Don’t get me wrong here, many technical things are cool. However, when it comes to your web content, the cool factor gets lost – along with possible new clients and customers. When it comes to technical web content, the two rules to follow are avoidance and minimalization.
The goal with your web content is to engage, inform and persuade. Ultimately, you want your content to speak to readers in such a way that they get converted from audience status to customer or client. That’s why you build a website, write a blog, or craft e-books – to gain new business.
But now, consider a few facts regarding technical content.
- It’s difficult to quickly understand.
- It can annoy.
- Overly technical language makes simple problems seem insurmountable.
- Readers get put off by it and visit other companies or resources.
Overly technical web content must get avoided because it does very little to attract new business. Considering the four points above, such content performs the opposite of what companies want. Avoiding web content too technical in nature will ensure your business is delivering clear messages that people can quickly and easily digest.
Some companies are just technical in nature, and thus, technical web content must get utilized in marketing strategies. This is understandable. But, even so, the technical content should come in minimal quantities.
Again, you never want to confuse or frustrate. Granted, clients/customers of technical businesses are likely used to technical jargon, but don’t assume all are. Also know that technical information can always get conveyed in clearer terms with just a little extra thought, creativity and time. If you believe some technical web content is a necessity, keep it at a minimum.
A few years ago, I helped a Seattle area electrical contractor develop a new website. Since many Seattle homes are wired with outdated “knob and tube” wiring, this contractor gained a good deal of new business by helping homes update their out-of-date wiring. The contractor, therefore, wanted a website page that focused solely on the details and dangers of knob and tube.
The contractor supplied the initial draft. While it was filled with technical language that he clearly understood, I was lost after three sentences. The point is that technical jargon may make sense to you, but it never does to the people who matter most – your clients and possible new customers. After a little research, I could communicate knob and tube wiring into simple terms that homeowners could easily understand.

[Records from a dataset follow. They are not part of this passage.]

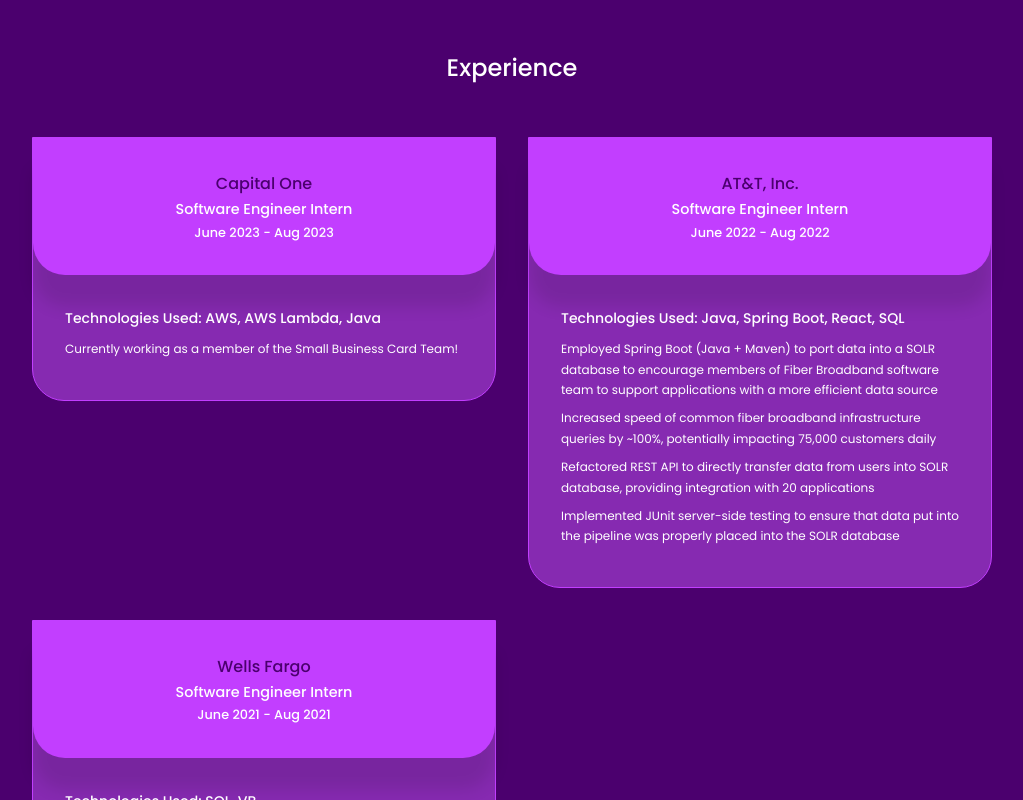
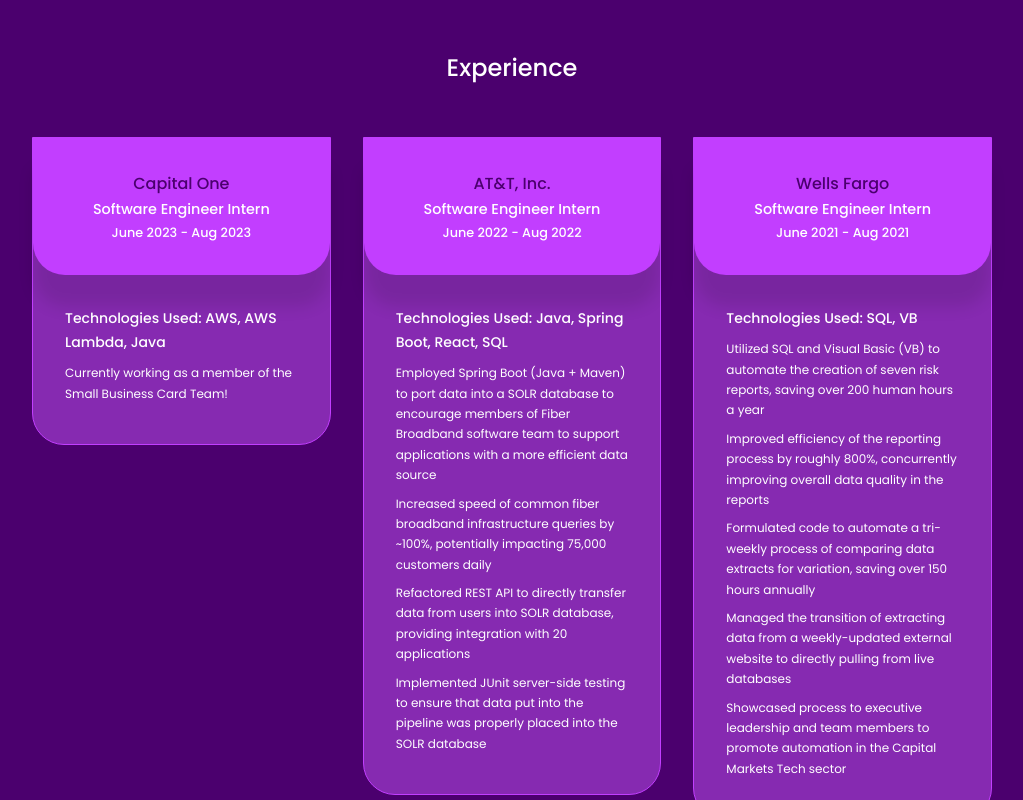
Before and after one commit to ankithkanderi24/my-website, a React (Create React App) app: page / in a window 1280 px wide. Shown: the part 1740-2540 px from the top of the page, without its empty margins (128-1151 px from the left). Built offline with nearby package versions, Linux system fonts and the light colour scheme.

Commit message:
fixing experience

```diff
--- a/src/components/experience/experience.css
+++ b/src/components/experience/experience.css
@@ -1,6 +1,6 @@
-.experience_container {
+.job_container {
     display: grid;
-    grid-template-columns: repeat(3, 1fr);
+    grid-template-columns: repeat(3, .6fr);
     gap: 2rem;
 }
 
--- a/src/components/experience/experience.jsx
+++ b/src/components/experience/experience.jsx
@@ -7,7 +7,7 @@
     <section id='experience'>
       <h2>Experience</h2>
 
-      <div className="container experience_container">
+      <div className="container job_container">
         <article className='job'>
             <div className="job_head">
                 <h3>Capital One</h3>
```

Please do me and your readers a favor and avoid overly technical language when it comes to your web content. Keep it simple, clear and fresh. Inform your audience and capture their business. Don’t annoy them and send them to a competitor. If you need help keeping content simple, just contact me and let’s make it happen together – email@example.com; or, (206) 451-4660.